Structured diff data:
<<<<
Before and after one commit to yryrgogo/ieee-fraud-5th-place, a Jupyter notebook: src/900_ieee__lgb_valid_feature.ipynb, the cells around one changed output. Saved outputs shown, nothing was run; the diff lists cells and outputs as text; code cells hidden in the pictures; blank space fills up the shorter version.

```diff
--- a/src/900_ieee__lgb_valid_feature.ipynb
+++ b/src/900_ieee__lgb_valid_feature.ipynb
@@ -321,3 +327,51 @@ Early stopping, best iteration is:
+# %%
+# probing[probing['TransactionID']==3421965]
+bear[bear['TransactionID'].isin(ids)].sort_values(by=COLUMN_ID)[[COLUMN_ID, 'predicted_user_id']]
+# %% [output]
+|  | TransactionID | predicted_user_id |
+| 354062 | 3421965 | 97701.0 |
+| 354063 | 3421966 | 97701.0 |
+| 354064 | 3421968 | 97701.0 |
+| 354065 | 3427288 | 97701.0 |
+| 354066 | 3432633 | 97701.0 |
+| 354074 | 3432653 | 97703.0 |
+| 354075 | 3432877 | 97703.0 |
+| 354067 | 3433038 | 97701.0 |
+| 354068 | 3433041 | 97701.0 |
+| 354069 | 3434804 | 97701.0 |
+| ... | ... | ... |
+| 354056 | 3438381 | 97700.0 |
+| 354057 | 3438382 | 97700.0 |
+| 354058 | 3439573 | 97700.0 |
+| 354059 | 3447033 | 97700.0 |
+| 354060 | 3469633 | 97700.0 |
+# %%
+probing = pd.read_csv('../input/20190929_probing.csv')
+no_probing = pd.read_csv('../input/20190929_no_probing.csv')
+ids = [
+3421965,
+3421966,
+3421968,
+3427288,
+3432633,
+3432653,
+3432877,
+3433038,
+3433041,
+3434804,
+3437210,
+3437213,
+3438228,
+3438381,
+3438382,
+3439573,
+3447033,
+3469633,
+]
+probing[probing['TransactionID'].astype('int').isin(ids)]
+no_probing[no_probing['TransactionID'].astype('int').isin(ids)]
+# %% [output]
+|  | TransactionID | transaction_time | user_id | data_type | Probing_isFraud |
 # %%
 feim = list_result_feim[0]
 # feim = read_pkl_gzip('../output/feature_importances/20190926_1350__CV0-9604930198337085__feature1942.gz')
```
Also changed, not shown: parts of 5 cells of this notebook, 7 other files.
>>>>
Return every entry exactly as given.

EXERCISE SOLUTION:
Before and after one commit to yryrgogo/ieee-fraud-5th-place, a Jupyter notebook: src/900_ieee__lgb_valid_feature.ipynb, the cells around one changed output. Saved outputs shown, nothing was run; the diff lists cells and outputs as text; code cells hidden in the pictures; blank space fills up the shorter version.

```diff
--- a/src/900_ieee__lgb_valid_feature.ipynb
+++ b/src/900_ieee__lgb_valid_feature.ipynb
@@ -321,3 +327,51 @@ Early stopping, best iteration is:
+# %%
+# probing[probing['TransactionID']==3421965]
+bear[bear['TransactionID'].isin(ids)].sort_values(by=COLUMN_ID)[[COLUMN_ID, 'predicted_user_id']]
+# %% [output]
+|  | TransactionID | predicted_user_id |
+| 354062 | 3421965 | 97701.0 |
+| 354063 | 3421966 | 97701.0 |
+| 354064 | 3421968 | 97701.0 |
+| 354065 | 3427288 | 97701.0 |
+| 354066 | 3432633 | 97701.0 |
+| 354074 | 3432653 | 97703.0 |
+| 354075 | 3432877 | 97703.0 |
+| 354067 | 3433038 | 97701.0 |
+| 354068 | 3433041 | 97701.0 |
+| 354069 | 3434804 | 97701.0 |
+| ... | ... | ... |
+| 354056 | 3438381 | 97700.0 |
+| 354057 | 3438382 | 97700.0 |
+| 354058 | 3439573 | 97700.0 |
+| 354059 | 3447033 | 97700.0 |
+| 354060 | 3469633 | 97700.0 |
+# %%
+probing = pd.read_csv('../input/20190929_probing.csv')
+no_probing = pd.read_csv('../input/20190929_no_probing.csv')
+ids = [
+3421965,
+3421966,
+3421968,
+3427288,
+3432633,
+3432653,
+3432877,
+3433038,
+3433041,
+3434804,
+3437210,
+3437213,
+3438228,
+3438381,
+3438382,
+3439573,
+3447033,
+3469633,
+]
+probing[probing['TransactionID'].astype('int').isin(ids)]
+no_probing[no_probing['TransactionID'].astype('int').isin(ids)]
+# %% [output]
+|  | TransactionID | transaction_time | user_id | data_type | Probing_isFraud |
 # %%
 feim = list_result_feim[0]
 # feim = read_pkl_gzip('../output/feature_importances/20190926_1350__CV0-9604930198337085__feature1942.gz')
```
Also changed, not shown: parts of 5 cells of this notebook, 7 other files.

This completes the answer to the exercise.